Finally, it is also unfortunate that the Court did not follow the AG’s advice regarding the subsidiarity of actions against the intermediary of the downloader. As he observed, “A claim against the ISP is, admittedly, not completely out of the question, but the originator must, as a matter of priority, so far as is possible, claim directly against the operators of the illegal website or their ISP.” Of course, such a requirement is not explicitly embedded in the wording of Article 8(3), but I would argue does have a place in the consideration of the proportionality of an injunction, as suggested by the AG.
The real negative effects of the decision are likely to be limited to Austria – most Member States do not have procedural constructions comparable to the Erfolgsverbot. Indicatively, the issue was already considered last year by the UK’s Justice Arnold in EMI Records v British Sky Broadcasting, who found that since UK courts must carefully consider fundamental rights and proportionality before any blocking order is made, the question would not apply to them.
This indicates the main danger of the ruling, that of fragmentation. This was foreseen by the Austrian referring court, which suggested that guidelines assessing the proportionality of blocking measures be laid down by the CJEU – that would have been welcome indeed! That absence is certainly the biggest deficiency of the ruling: in Scarlet and Netlog the Court establishes that filtering orders are illegal. We now know that blocking injunctions may be ok – but under what conditions? Do DNS blocking and IP address blocking pass the test? What is the precise outline of the balancing test? It would be nice if the Court had delved into these questions.
The incongruence of allowing an “outcome prohibition” while simultaneously acknowledging that fully achieving said outcome is in all likelihood impossible cannot be ignored.

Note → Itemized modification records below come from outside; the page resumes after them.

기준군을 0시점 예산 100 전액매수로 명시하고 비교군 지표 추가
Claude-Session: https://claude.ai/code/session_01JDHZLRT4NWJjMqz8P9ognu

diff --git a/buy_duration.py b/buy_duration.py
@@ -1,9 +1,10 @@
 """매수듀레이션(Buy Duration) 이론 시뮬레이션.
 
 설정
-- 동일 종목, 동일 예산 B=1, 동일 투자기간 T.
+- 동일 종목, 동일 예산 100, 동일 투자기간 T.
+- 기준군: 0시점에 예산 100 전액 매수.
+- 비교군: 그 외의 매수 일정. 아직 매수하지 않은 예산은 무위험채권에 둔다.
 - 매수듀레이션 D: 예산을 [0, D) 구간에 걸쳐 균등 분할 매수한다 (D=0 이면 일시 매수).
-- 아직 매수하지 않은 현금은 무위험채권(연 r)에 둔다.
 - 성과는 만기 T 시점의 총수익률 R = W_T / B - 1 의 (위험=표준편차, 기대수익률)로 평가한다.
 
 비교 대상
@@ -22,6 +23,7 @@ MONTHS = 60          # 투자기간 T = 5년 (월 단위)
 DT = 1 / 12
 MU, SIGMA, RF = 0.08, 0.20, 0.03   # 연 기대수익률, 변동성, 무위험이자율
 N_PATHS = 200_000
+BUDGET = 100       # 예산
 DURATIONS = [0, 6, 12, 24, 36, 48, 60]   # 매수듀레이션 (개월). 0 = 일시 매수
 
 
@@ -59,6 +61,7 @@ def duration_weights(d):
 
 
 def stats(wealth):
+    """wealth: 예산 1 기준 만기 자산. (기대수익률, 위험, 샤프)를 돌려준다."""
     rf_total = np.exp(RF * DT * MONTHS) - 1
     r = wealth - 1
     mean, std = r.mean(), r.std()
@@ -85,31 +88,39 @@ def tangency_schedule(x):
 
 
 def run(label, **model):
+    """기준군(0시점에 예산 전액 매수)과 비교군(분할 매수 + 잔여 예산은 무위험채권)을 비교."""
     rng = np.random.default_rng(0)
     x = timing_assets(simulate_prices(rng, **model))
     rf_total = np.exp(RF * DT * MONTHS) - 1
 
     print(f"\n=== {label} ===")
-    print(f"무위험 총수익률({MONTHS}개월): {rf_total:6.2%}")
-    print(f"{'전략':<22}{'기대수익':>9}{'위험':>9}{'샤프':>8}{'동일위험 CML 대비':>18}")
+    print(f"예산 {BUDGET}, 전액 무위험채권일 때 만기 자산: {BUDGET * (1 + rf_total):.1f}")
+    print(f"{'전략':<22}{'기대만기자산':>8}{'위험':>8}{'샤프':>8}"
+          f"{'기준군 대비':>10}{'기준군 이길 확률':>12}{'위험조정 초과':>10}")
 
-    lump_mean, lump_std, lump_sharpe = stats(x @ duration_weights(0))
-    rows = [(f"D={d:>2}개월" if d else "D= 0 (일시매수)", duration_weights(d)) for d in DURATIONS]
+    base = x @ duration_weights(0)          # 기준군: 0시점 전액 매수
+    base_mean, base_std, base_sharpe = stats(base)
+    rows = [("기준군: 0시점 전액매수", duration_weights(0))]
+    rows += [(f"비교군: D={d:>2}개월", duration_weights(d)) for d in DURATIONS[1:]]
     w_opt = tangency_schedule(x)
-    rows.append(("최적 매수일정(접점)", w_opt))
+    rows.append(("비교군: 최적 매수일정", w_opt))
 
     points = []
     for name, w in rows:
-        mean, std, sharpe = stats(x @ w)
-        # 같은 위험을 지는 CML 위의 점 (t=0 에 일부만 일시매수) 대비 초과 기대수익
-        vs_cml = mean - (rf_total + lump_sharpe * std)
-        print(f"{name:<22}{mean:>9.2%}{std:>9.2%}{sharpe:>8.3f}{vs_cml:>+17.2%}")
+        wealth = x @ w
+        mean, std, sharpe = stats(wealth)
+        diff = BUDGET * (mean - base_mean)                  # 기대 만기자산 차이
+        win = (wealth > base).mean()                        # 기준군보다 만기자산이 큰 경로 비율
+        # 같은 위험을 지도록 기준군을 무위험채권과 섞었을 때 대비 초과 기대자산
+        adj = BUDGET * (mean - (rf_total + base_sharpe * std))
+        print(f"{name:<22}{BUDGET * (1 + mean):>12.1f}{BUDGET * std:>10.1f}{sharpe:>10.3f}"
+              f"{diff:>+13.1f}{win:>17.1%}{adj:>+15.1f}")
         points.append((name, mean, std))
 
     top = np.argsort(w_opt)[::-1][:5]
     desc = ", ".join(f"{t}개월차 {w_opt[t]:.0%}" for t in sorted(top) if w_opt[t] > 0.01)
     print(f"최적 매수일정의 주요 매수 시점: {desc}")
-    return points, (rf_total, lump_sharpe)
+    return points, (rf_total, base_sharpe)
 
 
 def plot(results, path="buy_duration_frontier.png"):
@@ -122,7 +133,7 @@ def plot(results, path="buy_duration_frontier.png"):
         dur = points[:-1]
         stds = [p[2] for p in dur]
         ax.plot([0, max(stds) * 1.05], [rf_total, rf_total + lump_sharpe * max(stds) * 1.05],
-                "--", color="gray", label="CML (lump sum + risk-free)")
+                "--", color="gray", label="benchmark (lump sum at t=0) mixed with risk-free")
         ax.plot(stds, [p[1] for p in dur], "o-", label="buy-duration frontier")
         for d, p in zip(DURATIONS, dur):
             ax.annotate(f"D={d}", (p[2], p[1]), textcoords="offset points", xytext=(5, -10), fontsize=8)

What the court has in effect suggested is not achieving a specific result, but doing the least useless thing the ISP can think of that is also respectful of the rights of others. As a result, the injunction is not really an “outcome injunction” at all anymore, but rather an “reasonable attempt at an outcome injunction” – in which case why not outline exactly what such a reasonable attempt might look like? UPC is likely to cave and adopt the measures ordered by the Austrian court of first instance, without actually having a CJEU ruling that says it must – and then keep its fingers crossed that that the national courts then agree that is enough.
It is worth noting that kino.to was taken offline following an action of the German police forces against its operators. It has since been replaced by kinox.to.